The Bird was the word

This is how you flip the Bird to Andrew Miller when Miller throws a rare errant fastball . . .

This is how you flip the Bird to Andrew Miller when Miller throws a rare errant fastball . . .

Andrew Miller, who’s only human in spite of his reputation, knew the split second Greg Bird swung his bat Sunday that the fastball he threw the Baby Bomber wasn’t long for this world. It wasn’t even long for Yankee Stadium.

Miller had just ended a bases loaded threat when he got Starlin Castro to pop out to the back of the infield an inning earlier.┬áNow, Miller had just thrown Bird a pair of sliders Bird couldn’t have hit with a shovel. And then it came.

The replay that wasn’t abets the surreality that was

Francisco Lindor celebrates the grand slam he smashed after Yankee skipper Joe Girardi failed to challenge whether Lonnie Chisenhall, hitting ahead of him, really was hit by a pitch to load the pads . . .

Francisco Lindor celebrates the grand slam he smashed after Yankee skipper Joe Girardi failed to challenge whether Lonnie Chisenhall, hitting ahead of him, really was hit by a pitch to load the pads . . .

When the pros and cons of instant replay come under debate, as they still do even after it’s become entrenched, bet on it. Yankee manager Joe Girardi will be questioned for seasons to come over why he didn’t call for one in the bottom of the sixth Friday.

For the Indians, it’s blackjack

Ramirez and Lindor are only two Indians with a lot to celebrate as it seems they've forgotten entirely how to lose . . .

Ramirez and Lindor are only two Indians with a lot to celebrate as it seems they’ve forgotten entirely how to lose . . .

Twenty-one means blackjack. Or, the name of the show proving the wick that lit the powder keg of the legendarily notorious quiz show scandal of 1959. In Cleveland, it means American League history. And, for the time being, anyway, invincibility.

Look out, 1935 Chicago Cubs? Step aside, 1916 New York Giants? The Indians aren’t that crazy no matter how invincible they feel after finishing off the teetering Tigers 5-3 Wednesday afternoon. But you wouldn’t blame them for thinking about it, either.

For these Indians, the Cubs are hosts too gracious

IT'S NOT LIKE HE DIDN'T TRY TO WARN YOU---Kipnis (right, with Crisp) said he wanted to bust every heart in Chicago, and his three-run homer in Game Four went a long way to proving it Saturday night . . .

IT’S NOT LIKE HE DIDN’T TRY TO WARN YOU—Kipnis (right, with Crisp) said he wanted to bust every heart in Chicago, and his three-run homer in Game Four went a long way to proving it Saturday night . . .

Apparently, nobody showed the Cubs Jason Kipnis’s Game Three postgame remarks.

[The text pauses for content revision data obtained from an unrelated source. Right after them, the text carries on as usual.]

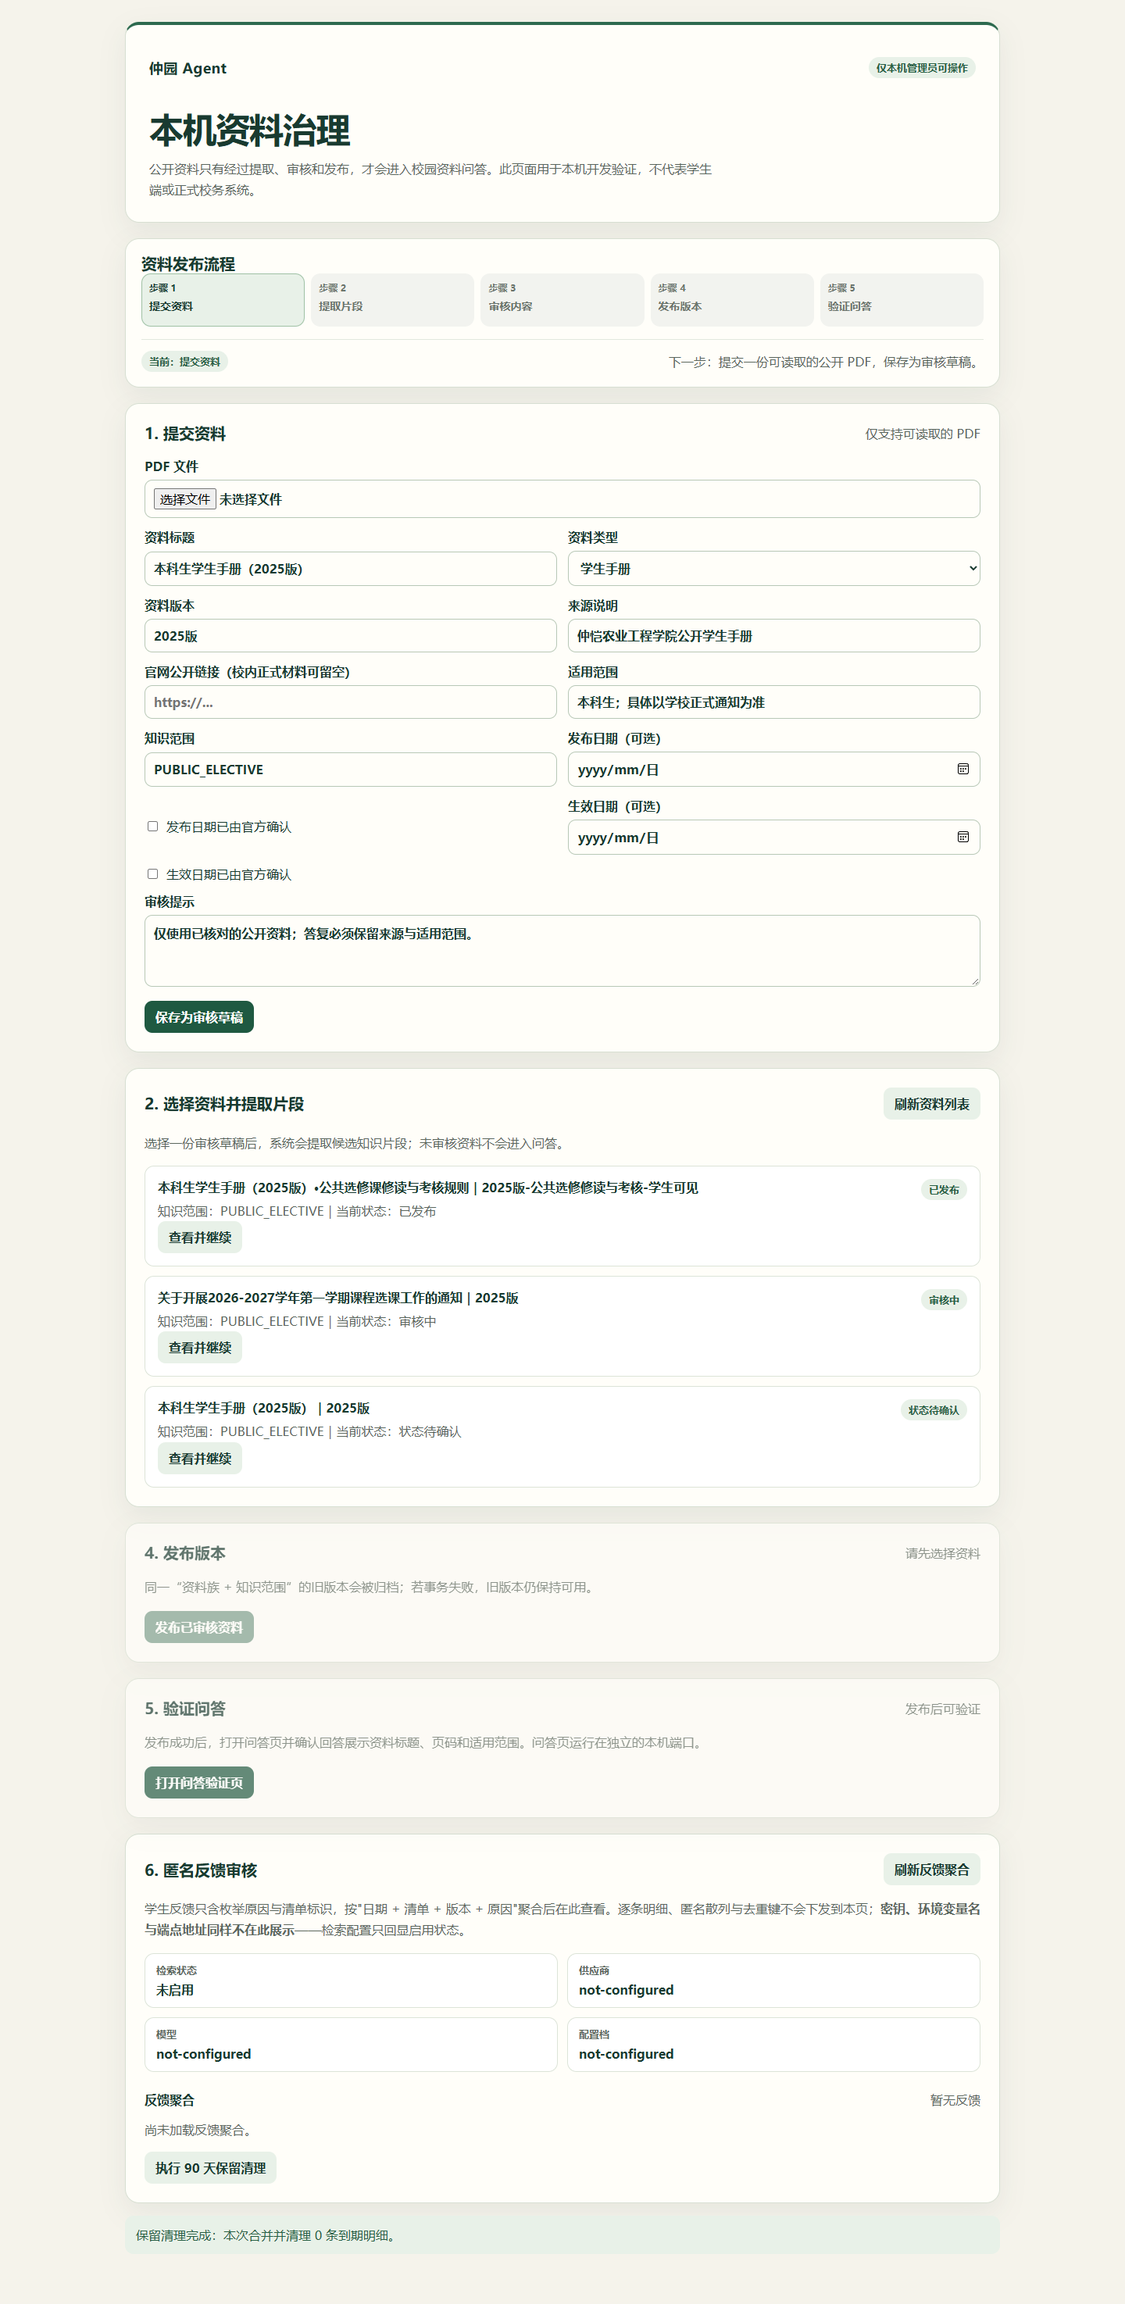
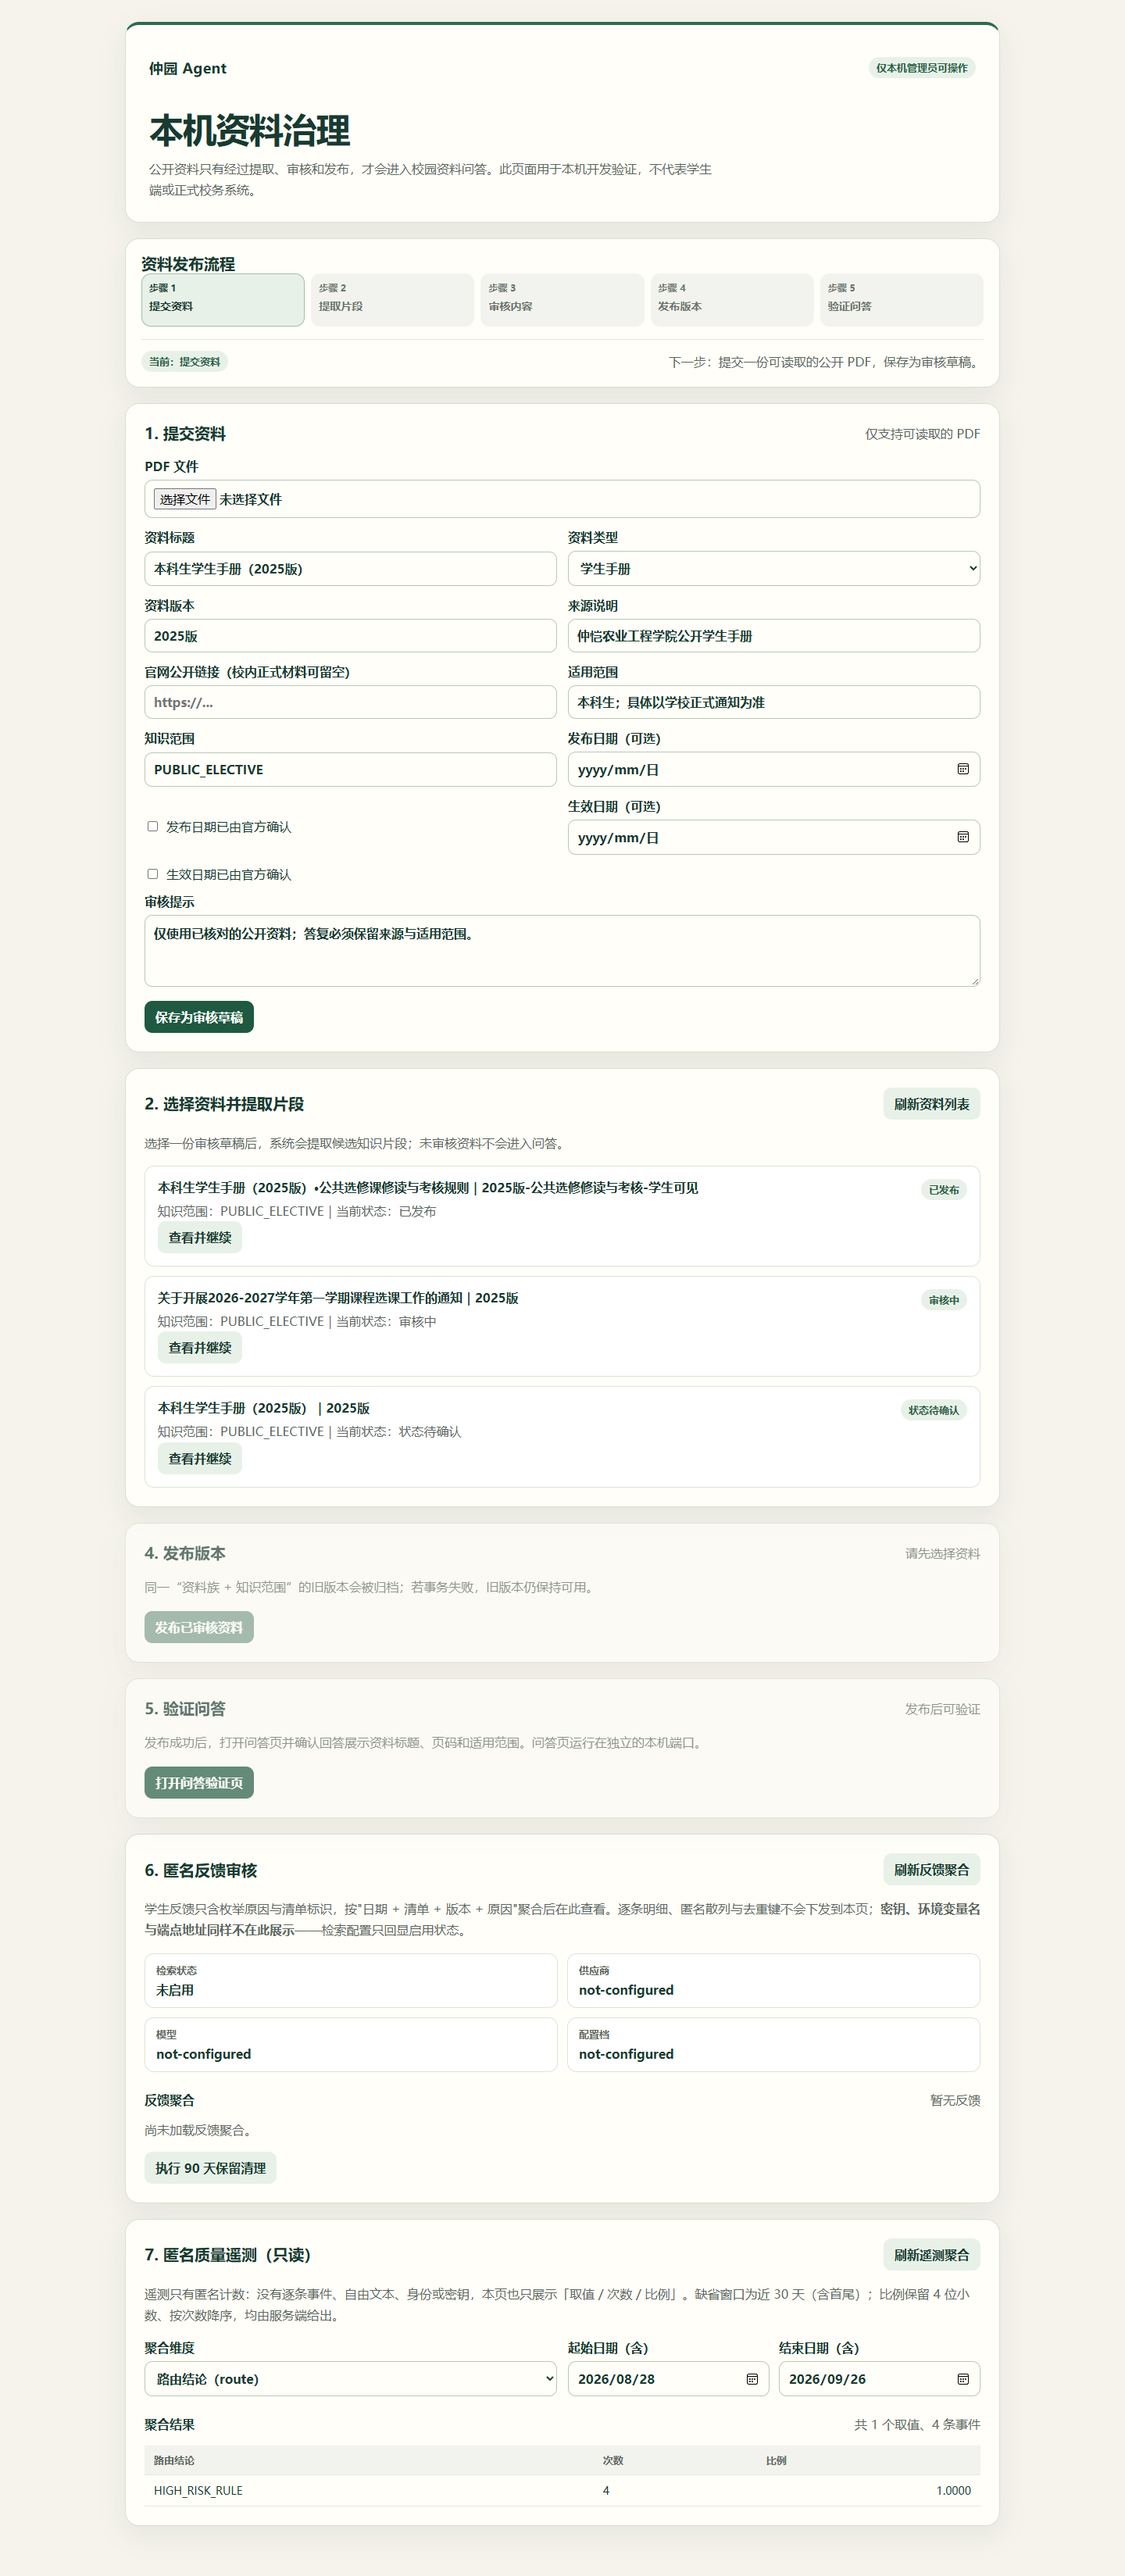
test(frontend): 真实环境复验遥测区与反馈两项待办
- 真机 8124（P0 修复后、合并主线、无补丁启动）："7. 匿名质量遥测"对接真实接口逐项通过——
  默认窗口（近 30 天含首尾）真数据 HIGH_RISK_RULE/4/1.0000（比例 4 位小数在真接口保住）、
  布尔维度渲染"否"、空窗口 [] 空态无报错；pageerror 0、无横向滚动。
  local-admin.real-8124.1440x900.light.png 已更新为含遥测区的真机页面（按账本结论只出 light 版）。
- 真机 8123 学生反馈闭环：真实 SSE 回答（规则依据 + 条级引用卡）→ 反馈入口指向
  「选课调整办理指引（公共选修课）2025版」→ 点"内容有误"首提 201 → 同日同原因再点 200
  （本地匿名散列跨轮稳定，后端去重生效）。页面零改动。新增 2 张截图。
- 账本同步更新（第二/三节改为真机复验记录）；副作用披露：真机复验按真实用户路径写入
  共享演示库 2 条反馈事件（201+去重 200，净 1 条计数），属正常业务数据、未手工清理。
- 状态板 §三 收尾块两项待办关闭。真机实例均已停、端口已释放。

diff --git a/docs/evidence/2026-09-23-WB1-前端界面QA-证据账本.md b/docs/evidence/2026-09-23-WB1-前端界面QA-证据账本.md
@@ -55,12 +55,33 @@
 全部场景 `pageerror` 为 0、外部请求为 0、无横向滚动。截图：
 `local-admin.visual-check.1440x900.stage9-telemetry.{data,handoff,empty,unavailable,inverted-window}.png`。
 
-**⚠ 阻塞与待办**：真机 8124 目前因管理端启动 P0（`TelemetryAdminController` 双构造器缺
-`@Autowired`，线 B 修）**起不来**，以上为 mock 取证；**线 B 修复入库后需真机复验一次并补
-`local-admin.real-8124.*` 截图**，在那之前不得宣称"已对真实遥测接口验证过"。
+**✅ 真机复验（2026-09-26，P0 已由线 B 修复入库＝第三十次合并）**：WB-1 在合并后主线上
+无补丁真机起 8124（显式 `--server.port=8124`），页面"7. 匿名质量遥测（只读）"对接真实接口逐项通过：
 
-## 三、学生侧反馈闭环复验（PM 派发第 3 项）—— 被线 B 的 B-2 阻塞
+| 项 | 实测 |
+| --- | --- |
+| 默认窗口（2026-08-28 → 2026-09-26，30 天含首尾） | HTTP 200，`route` 维度 1 桶：`HIGH_RISK_RULE / 4 / 1.0000`（与 PM 8136 真机观察一致；比例 4 位小数在真接口上保住） |
+| 切维度 `handoffRequired` | HTTP 200，布尔桶渲染为"否 4 / 1.0000" |
+| 空窗口（2026-01-01 → 2026-01-02） | HTTP 200 + `[]` → 空态"所选窗口内暂无遥测数据。"，无错误横幅 |
+| 健康度 | `pageerror` 0、无横向滚动；console 仅 1 条 favicon 404（已知的页面外资源，非本区请求） |
 
-`2025版` 提交反馈当前仍会被后端 `guideVersion` 校验拦下（400，WB-1 2026-09-22 已实测并登记
-SYNC-STATUS §四）。等线 B 的"反馈 `guideVersion` 校验放宽"（方案①）入库后，复验
-`2025版` → **201** 并附截图回报。页面前端无需改动（请求体形状已按契约实现）。
+截图：`local-admin.real-8124.1440x900.light.png`（已更新为含遥测区的真机页面；按第一节结论只出 light 版）。
+真机实例已停、端口已释放。
+
+## 三、学生侧反馈闭环复验（PM 派发第 3 项）—— ✅ 已真机闭环（2026-09-26）
+
+`2025版` 提交反馈此前被后端 `guideVersion` 校验拦下（400，WB-1 2026-09-22 实测并登记 §四）；
+线 B 的 B-2 放宽（`GUIDE_VERSION = [\p{L}\p{N}._-]{1,128}`，标识与 64 位散列规则不变）已随
+第三十次合并入库。**WB-1 页面零改动**（请求体本就按契约取自 `guideCard`），真机 8123 走完整学生反馈流：
+
+| 步骤 | 实测 |
+| --- | --- |
+| 问「选课调整怎么办理？」（真实 SSE 通路） | `规则依据` + 规则级回答 + 条级引用卡（`PDF 第 77 页，第 9、13 条`）+ 反馈入口出现，指向「针对《选课调整办理指引（公共选修课）》2025版」 |
+| 点「内容有误」（首次） | **HTTP 201**，页面回执"已记录你的反馈：内容有误。"，按钮收起 |
+| 同一浏览器再来一轮、点同一原因 | **HTTP 200**，回执"已记录：今天已经反馈过「内容有误」，未重复计数。"——本地匿名散列跨轮稳定，真实后端同日去重生效 |
+
+截图：`local-preview.real-8123.1440x900.feedback-201.png`、
+`local-preview.real-8123.1440x900.feedback-200-duplicate.png`。`pageerror` 0、无横向滚动。
+副作用披露：本次真机复验按真实用户路径写入共享演示库 **2 条反馈事件**（同一天、同一匿名散列、
+同一清单/版本/原因，201+去重 200，即净 1 条计数）；属演示库的正常业务数据，未手工清理。
+真机实例已停、端口已释放。**学生侧匿名反馈闭环至此在真机上完整成立。**

diff --git a/docs/plans/agent-sync/SYNC-STATUS.md b/docs/plans/agent-sync/SYNC-STATUS.md
@@ -130,8 +130,12 @@
 >
 > 2026-09-23 已完成并清除 WB-1 对 `zhku/local-admin/index.html` 的 PM 派发批占用（交付 `aff54e3`：
 > "匿名质量遥测"只读区 + 两张 real-8124 截图同字节 QA 结论 + 新账本
-> `docs/evidence/2026-09-23-WB1-前端界面QA-证据账本.md`）。**两项待办挂在 WB-1 名下**：
-> ① 真机 8124 复验遥测区（等线 B 修管理端启动 P0）；② 反馈闭环复验 `2025版`→201（等线 B 的 B-2）。
+> `docs/evidence/2026-09-23-WB1-前端界面QA-证据账本.md`）。
+> **两项待办已于 2026-09-26 真机复验后关闭**（P0 修复与 B-2 均已入库）：
+> ① 真机 8124 遥测区：默认窗口真数据 `HIGH_RISK_RULE/4/1.0000`、布尔维度"否"、空窗口空态，全绿；
+> ② 反馈闭环：真机 8123 走完整学生流，`2025版` → **201**、同日同原因再点 → **200**（后端去重生效），
+> 页面零改动。详见该账本第二/三节；截图 `local-admin.real-8124.1440x900.light.png`（更新）与
+> `local-preview.real-8123.1440x900.feedback-{201,200-duplicate}.png`（新增）。
 >
 > 2026-09-20 已完成并清除 CX-1 对 `feedback/`、`V16`、
 > `governance/web/FeedbackAdminController.java` 与 `ZhkuLocalAdminConfiguration.java` 的阶段 9 占用；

Just as apparent in Game Four, it almost wouldn’t have mattered if someone had.

The Indians spent the fourth game of this World Series earning the respect they think, not unreasonably, they’ve been denied. A 7-2 win which felt like they were never behind despite an embryonic 1-0 Cub lead does that for you.